• _What the task requires_
Except for the pictures, output the records in full and exactly.

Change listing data
▬▬▬▬▬▬
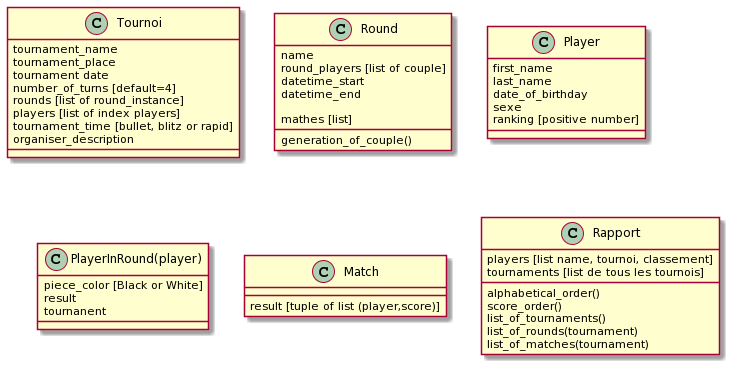
This is diagramme_classe.png from AnaisG14/P4_chess_tournament, a PlantUML export, as it was before one commit. The source it was exported from:
```plantuml
@startuml
class Tournoi {
tournament_name
tournament_place
tournament date
number_of_turns [default=4]
rounds [list of round_instance]
players [list of index players]
tournament_time [bullet, blitz or rapid]
organiser_description
}

class Round {
name
round_players [list of couple]
datetime_start
datetime_end

generation_of_couple()
}

class Player {
first_name
last_name
date_of_birthday
sexe
ranking [positive number]
}

class PlayerInRound(player) {
piece_color [Black or White]
result
tournanent
}

class Round {
mathes [list]
}

class Match {
result [tuple of list (player,score)]
}

class Rapport {
players [list name, tournoi, classement]
tournaments [list de tous les tournois]

alphabetical_order()
score_order()
list_of_tournaments()
list_of_rounds(tournament)
list_of_matches(tournament)
}
@enduml
```
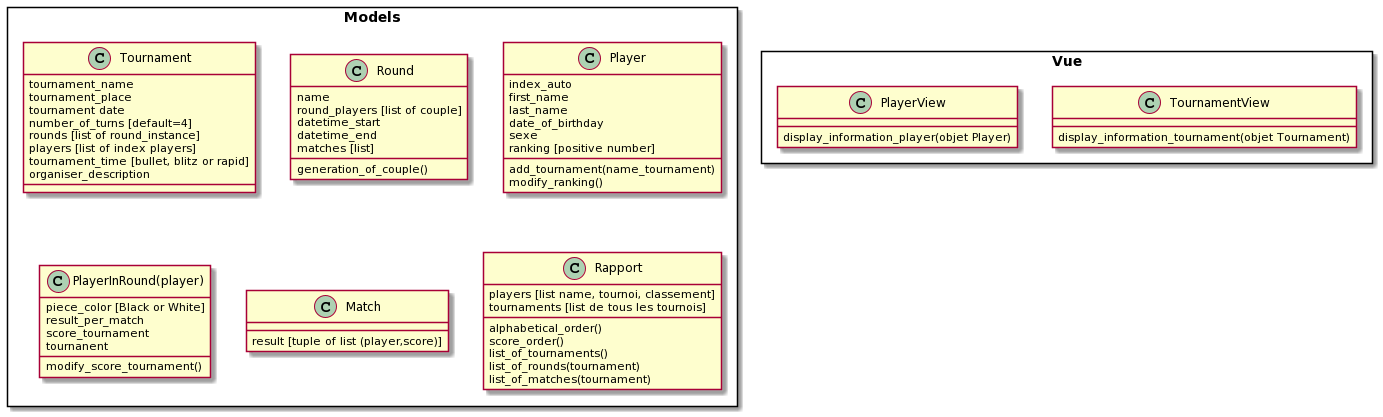
After the change.

Commit message:
ajout use_case et diagramm de class

Diff of the diagram source:
```diff
@@ -1,5 +1,6 @@
 @startuml
-class Tournoi {
+Rectangle Models{
+class Tournament {
 tournament_name
 tournament_place
 tournament date
@@ -15,26 +16,32 @@
 round_players [list of couple]
 datetime_start
 datetime_end
+matches [list]
 
 generation_of_couple()
 }
 
 class Player {
+index_auto
 first_name
 last_name
 date_of_birthday
 sexe
 ranking [positive number]
+
+add_tournament(name_tournament)
+modify_ranking()
 }
+
+
 
 class PlayerInRound(player) {
 piece_color [Black or White]
-result
+result_per_match
+score_tournament
 tournanent
-}
 
-class Round {
-mathes [list]
+modify_score_tournament()
 }
 
 class Match {
@@ -51,4 +58,14 @@
 list_of_rounds(tournament)
 list_of_matches(tournament)
 }
+}
+
+Rectangle Vue {
+Class TournamentView {
+display_information_tournament(objet Tournament)
+}
+
+Class PlayerView {
+display_information_player(objet Player)
+}
 @enduml
```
▬▬▬▬▬▬
• _Answer_
This is diagramme_classe.png from AnaisG14/P4_chess_tournament, a PlantUML export, as it was before one commit. The source it was exported from:
```plantuml
@startuml
class Tournoi {
tournament_name
tournament_place
tournament date
number_of_turns [default=4]
rounds [list of round_instance]
players [list of index players]
tournament_time [bullet, blitz or rapid]
organiser_description
}

class Round {
name
round_players [list of couple]
datetime_start
datetime_end

generation_of_couple()
}

class Player {
first_name
last_name
date_of_birthday
sexe
ranking [positive number]
}

class PlayerInRound(player) {
piece_color [Black or White]
result
tournanent
}

class Round {
mathes [list]
}

class Match {
result [tuple of list (player,score)]
}

class Rapport {
players [list name, tournoi, classement]
tournaments [list de tous les tournois]

alphabetical_order()
score_order()
list_of_tournaments()
list_of_rounds(tournament)
list_of_matches(tournament)
}
@enduml
```
After the change.

Commit message:
ajout use_case et diagramm de class

Diff of the diagram source:
```diff
@@ -1,5 +1,6 @@
 @startuml
-class Tournoi {
+Rectangle Models{
+class Tournament {
 tournament_name
 tournament_place
 tournament date
@@ -15,26 +16,32 @@
 round_players [list of couple]
 datetime_start
 datetime_end
+matches [list]
 
 generation_of_couple()
 }
 
 class Player {
+index_auto
 first_name
 last_name
 date_of_birthday
 sexe
 ranking [positive number]
+
+add_tournament(name_tournament)
+modify_ranking()
 }
+
+
 
 class PlayerInRound(player) {
 piece_color [Black or White]
-result
+result_per_match
+score_tournament
 tournanent
-}
 
-class Round {
-mathes [list]
+modify_score_tournament()
 }
 
 class Match {
@@ -51,4 +58,14 @@
 list_of_rounds(tournament)
 list_of_matches(tournament)
 }
+}
+
+Rectangle Vue {
+Class TournamentView {
+display_information_tournament(objet Tournament)
+}
+
+Class PlayerView {
+display_information_player(objet Player)
+}
 @enduml
```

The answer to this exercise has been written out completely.